Enrique Knell, deputy chief of staff for the outgoing state auditor, said that completed audits – including the 2nd Judicial District Court’s – revealed “information that could help those entities improve their processes.”
But not everyone agrees.
“We (fulfilled) our legal obligation to comply with a directive from the state auditor,” said 2nd Judicial District Chief Judge Nan Nash. “As a result, we expended 20,000 taxpayer dollars, from an already tight court budget, on an audit that at best has questionable value.”
As he announced his audit May 23 at a conference for government finance experts and CPAs, Johnson described the night weeks before when his elderly parents awoke to find a stranger in their bedroom rooting through his mother’s jewelry. There have been no arrests, though many of the stolen items were recovered.
“Their story, our story, ended OK,” Johnson said. “Nobody was hurt and only a few belongings were taken. APD did an outstanding job. But the potential for what could have happened is horrifying.”
The audit would examine each agency’s internal processes and the way the agencies worked within the broader justice system. Johnson said the objective was to “identify the problems that cause the system to fail us all.”
He said auditors would look at sample cases from beginning to end, among other things.
Knell said last week he could not locate documents provided to each agency listing the specifics of individual audits.
Knell said the OSA worked with each entity to keep costs down and to “prevent any duplication with previous audits or reports.”
Early on, the 2nd Judicial District Court asked Attorney General Hector Balderas for an opinion as to whether the state auditor had the authority to conduct such a review. That opinion has not been issued.
Nash, along with Court Executive Officer Jim Noel, wrote that Johnson was planning to address crime and recidivism, even though New Mexico lawmakers and courts have “understood the duties of the state auditor to be confined to financial and related matters.” And they said that they welcome reviews of the court’s operation, but pointed out that they were already involved in multiple ongoing reviews.
“The very act of requiring the seven agencies … to expend funds and resources on seven special audits, when the issues contemplated in the auditor’s designation letters are already being addressed on numerous fronts, creates the needless waste of the same resources that the state auditor claims to be protecting,” Nash and Noel wrote.
APD said that it was awaiting that opinion before moving ahead with the audit. Two days after the Journal asked the OSA for an update on the overall review of the agencies, the office sent a letter to the city saying that it would use “all the powers at its disposal to compel the City to comply with state law.”
“As of today, the City … continues to skirt its statutory duties under the Audit Act, claiming that it is waiting on an opinion from the Office of the New Mexico Attorney General on this topic,” Johnson wrote in a letter addressed to Albuquerque Mayor Tim Keller.

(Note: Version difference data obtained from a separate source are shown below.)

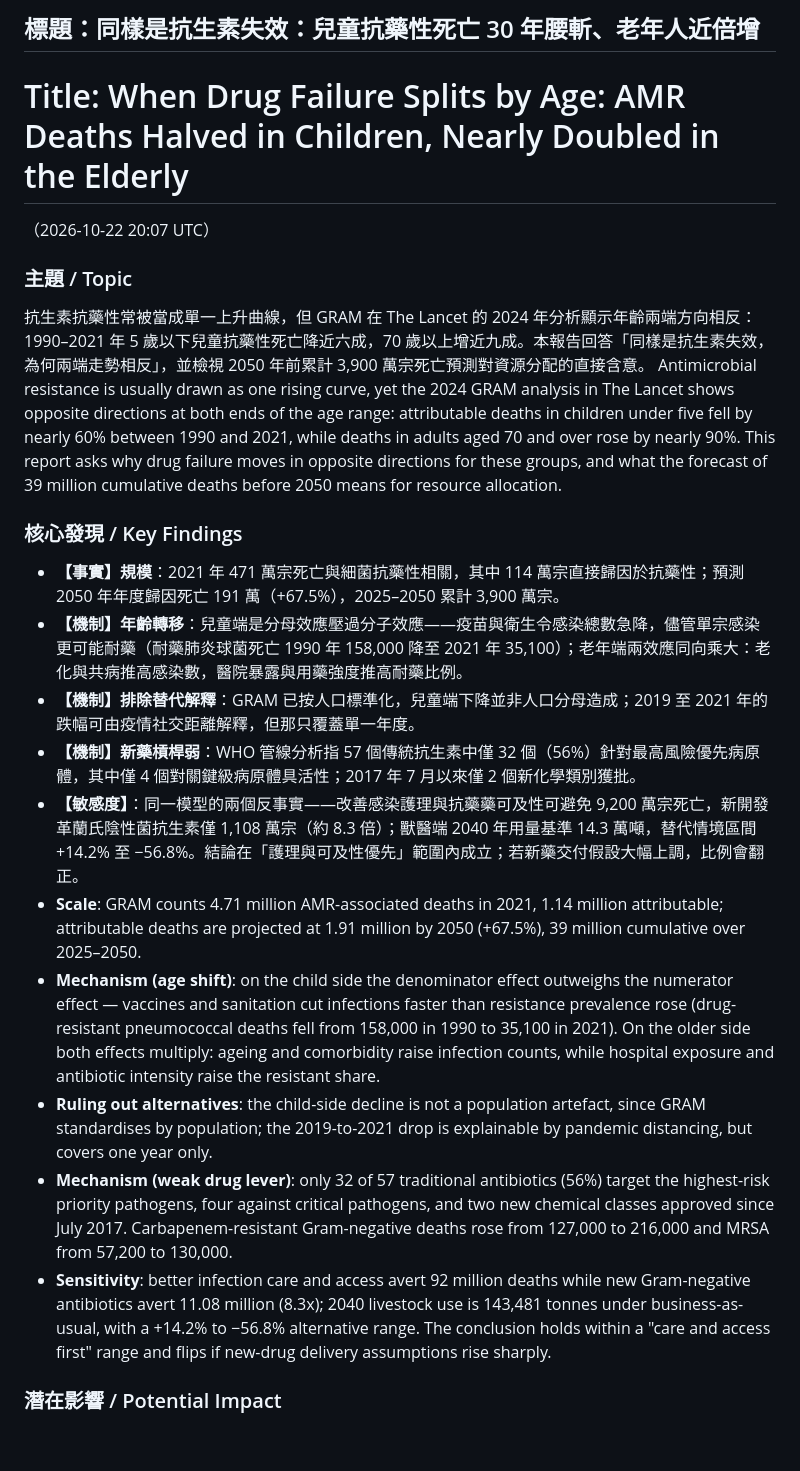
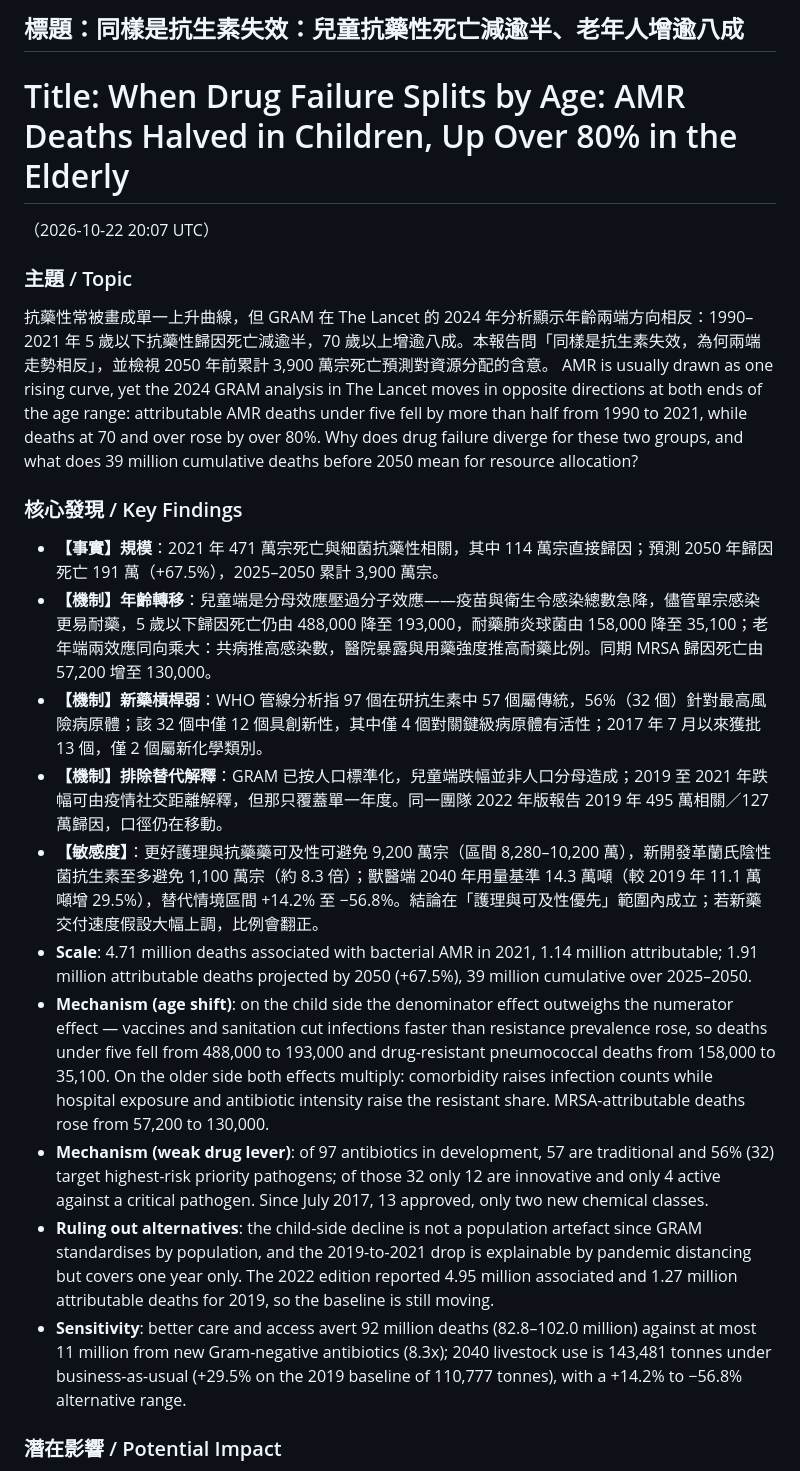
Before and after one commit to yip-lgtm/research-sentinel, a Markdown page: reports/2026-10-22-20.md, the part around one of its changes. Drawn GitHub-style; blank space fills up the shorter version.

```diff
--- a/reports/2026-10-22-20.md
+++ b/reports/2026-10-22-20.md
@@ -1,21 +1,21 @@
-## 標題：同樣是抗生素失效：兒童抗藥性死亡 30 年腰斬、老年人近倍增
-# Title: When Drug Failure Splits by Age: AMR Deaths Halved in Children, Nearly Doubled in the Elderly
+## 標題：同樣是抗生素失效：兒童抗藥性死亡減逾半、老年人增逾八成
+# Title: When Drug Failure Splits by Age: AMR Deaths Halved in Children, Up Over 80% in the Elderly
 （2026-10-22 20:07 UTC）
 
 ### 主題 / Topic
-抗生素抗藥性常被當成單一上升曲線，但 GRAM 在 The Lancet 的 2024 年分析顯示年齡兩端方向相反：1990–2021 年 5 歲以下兒童抗藥性死亡降近六成，70 歲以上增近九成。本報告回答「同樣是抗生素失效，為何兩端走勢相反」，並檢視 2050 年前累計 3,900 萬宗死亡預測對資源分配的直接含意。
-Antimicrobial resistance is usually drawn as one rising curve, yet the 2024 GRAM analysis in The Lancet shows opposite directions at both ends of the age range: attributable deaths in children under five fell by nearly 60% between 1990 and 2021, while deaths in adults aged 70 and over rose by nearly 90%. This report asks why drug failure moves in opposite directions for these groups, and what the forecast of 39 million cumulative deaths before 2050 means for resource allocation.
+抗藥性常被畫成單一上升曲線，但 GRAM 在 The Lancet 的 2024 年分析顯示年齡兩端方向相反：1990–2021 年 5 歲以下抗藥性歸因死亡減逾半，70 歲以上增逾八成。本報告問「同樣是抗生素失效，為何兩端走勢相反」，並檢視 2050 年前累計 3,900 萬宗死亡預測對資源分配的含意。
+AMR is usually drawn as one rising curve, yet the 2024 GRAM analysis in The Lancet moves in opposite directions at both ends of the age range: attributable AMR deaths under five fell by more than half from 1990 to 2021, while deaths at 70 and over rose by over 80%. Why does drug failure diverge for these two groups, and what does 39 million cumulative deaths before 2050 mean for resource allocation?
 
 ### 核心發現 / Key Findings
-- **【事實】規模**：2021 年 471 萬宗死亡與細菌抗藥性相關，其中 114 萬宗直接歸因於抗藥性；預測 2050 年年度歸因死亡 191 萬（+67.5%），2025–2050 累計 3,900 萬宗。
-- **【機制】年齡轉移**：兒童端是分母效應壓過分子效應——疫苗與衛生令感染總數急降，儘管單宗感染更可能耐藥（耐藥肺炎球菌死亡 1990 年 158,000 降至 2021 年 35,100）；老年端兩效應同向乘大：老化與共病推高感染數，醫院暴露與用藥強度推高耐藥比例。
-- **【機制】排除替代解釋**：GRAM 已按人口標準化，兒童端下降並非人口分母造成；2019 至 2021 年的跌幅可由疫情社交距離解釋，但那只覆蓋單一年度。
-- **【機制】新藥槓桿弱**：WHO 管線分析指 57 個傳統抗生素中僅 32 個（56%）針對最高風險優先病原體，其中僅 4 個對關鍵級病原體具活性；2017 年 7 月以來僅 2 個新化學類別獲批。
-- **【敏感度】**：同一模型的兩個反事實——改善感染護理與抗藥藥可及性可避免 9,200 萬宗死亡，新開發革蘭氏陰性菌抗生素僅 1,108 萬宗（約 8.3 倍）；獸醫端 2040 年用量基準 14.3 萬噸，替代情境區間 +14.2% 至 −56.8%。結論在「護理與可及性優先」範圍內成立；若新藥交付假設大幅上調，比例會翻正。
-- **Scale**: GRAM counts 4.71 million AMR-associated deaths in 2021, 1.14 million attributable; attributable deaths are projected at 1.91 million by 2050 (+67.5%), 39 million cumulative over 2025–2050.
-- **Mechanism (age shift)**: on the child side the denominator effect outweighs the numerator effect — vaccines and sanitation cut infections faster than resistance prevalence rose (drug-resistant pneumococcal deaths fell from 158,000 in 1990 to 35,100 in 2021). On the older side both effects multiply: ageing and comorbidity raise infection counts, while hospital exposure and antibiotic intensity raise the resistant share.
-- **Ruling out alternatives**: the child-side decline is not a population artefact, since GRAM standardises by population; the 2019-to-2021 drop is explainable by pandemic distancing, but covers one year only.
-- **Mechanism (weak drug lever)**: only 32 of 57 traditional antibiotics (56%) target the highest-risk priority pathogens, four against critical pathogens, and two new chemical classes approved since July 2017. Carbapenem-resistant Gram-negative deaths rose from 127,000 to 216,000 and MRSA from 57,200 to 130,000.
-- **Sensitivity**: better infection care and access avert 92 million deaths while new Gram-negative antibiotics avert 11.08 million (8.3x); 2040 livestock use is 143,481 tonnes under business-as-usual, with a +14.2% to −56.8% alternative range. The conclusion holds within a "care and access first" range and flips if new-drug delivery assumptions rise sharply.
+- **【事實】規模**：2021 年 471 萬宗死亡與細菌抗藥性相關，其中 114 萬宗直接歸因；預測 2050 年歸因死亡 191 萬（+67.5%），2025–2050 累計 3,900 萬宗。
+- **【機制】年齡轉移**：兒童端是分母效應壓過分子效應——疫苗與衛生令感染總數急降，儘管單宗感染更易耐藥，5 歲以下歸因死亡仍由 488,000 降至 193,000，耐藥肺炎球菌由 158,000 降至 35,100；老年端兩效應同向乘大：共病推高感染數，醫院暴露與用藥強度推高耐藥比例。同期 MRSA 歸因死亡由 57,200 增至 130,000。
+- **【機制】新藥槓桿弱**：WHO 管線分析指 97 個在研抗生素中 57 個屬傳統，56%（32 個）針對最高風險病原體；該 32 個中僅 12 個具創新性，其中僅 4 個對關鍵級病原體有活性；2017 年 7 月以來獲批 13 個，僅 2 個屬新化學類別。
+- **【機制】排除替代解釋**：GRAM 已按人口標準化，兒童端跌幅並非人口分母造成；2019 至 2021 年跌幅可由疫情社交距離解釋，但那只覆蓋單一年度。同一團隊 2022 年版報告 2019 年 495 萬相關／127 萬歸因，口徑仍在移動。
+- **【敏感度】**：更好護理與抗藥藥可及性可避免 9,200 萬宗（區間 8,280–10,200 萬），新開發革蘭氏陰性菌抗生素至多避免 1,100 萬宗（約 8.3 倍）；獸醫端 2040 年用量基準 14.3 萬噸（較 2019 年 11.1 萬噸增 29.5%），替代情境區間 +14.2% 至 −56.8%。結論在「護理與可及性優先」範圍內成立；若新藥交付速度假設大幅上調，比例會翻正。
+- **Scale**: 4.71 million deaths associated with bacterial AMR in 2021, 1.14 million attributable; 1.91 million attributable deaths projected by 2050 (+67.5%), 39 million cumulative over 2025–2050.
+- **Mechanism (age shift)**: on the child side the denominator effect outweighs the numerator effect — vaccines and sanitation cut infections faster than resistance prevalence rose, so deaths under five fell from 488,000 to 193,000 and drug-resistant pneumococcal deaths from 158,000 to 35,100. On the older side both effects multiply: comorbidity raises infection counts while hospital exposure and antibiotic intensity raise the resistant share. MRSA-attributable deaths rose from 57,200 to 130,000.
+- **Mechanism (weak drug lever)**: of 97 antibiotics in development, 57 are traditional and 56% (32) target highest-risk priority pathogens; of those 32 only 12 are innovative and only 4 active against a critical pathogen. Since July 2017, 13 approved, only two new chemical classes.
+- **Ruling out alternatives**: the child-side decline is not a population artefact since GRAM standardises by population, and the 2019-to-2021 drop is explainable by pandemic distancing but covers one year only. The 2022 edition reported 4.95 million associated and 1.27 million attributable deaths for 2019, so the baseline is still moving.
+- **Sensitivity**: better care and access avert 92 million deaths (82.8–102.0 million) against at most 11 million from new Gram-negative antibiotics (8.3x); 2040 livestock use is 143,481 tonnes under business-as-usual (+29.5% on the 2019 baseline of 110,777 tonnes), with a +14.2% to −56.8% alternative range.
 
 ### 潛在影響 / Potential Impact
```
Also changed, not shown: other parts of reports/2026-10-22-20.md (+19 -18 lines).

Knell said last week that the Auditor’s Office is selecting an auditor for the city, since it failed to do so.
Johnson, a Gov. Susana Martinez appointee who was running for office when he announced the audit, initially estimated it would be completed in October or November. He did not estimate the cost, which, as required by state statute, was shouldered by the individual agencies.
“Clearly, Auditor Johnson had hoped to complete this audit prior to leaving office,” Knell said. “Because of several delays and the fact that two audits were slow-rolled by their respective agencies, Auditor Johnson’s hope is that the incoming Auditor will complete this report.” He wants Colón to “build on the work already done, combining all audits into a single report that can be instructive to each agency on how we can improve the overall system.”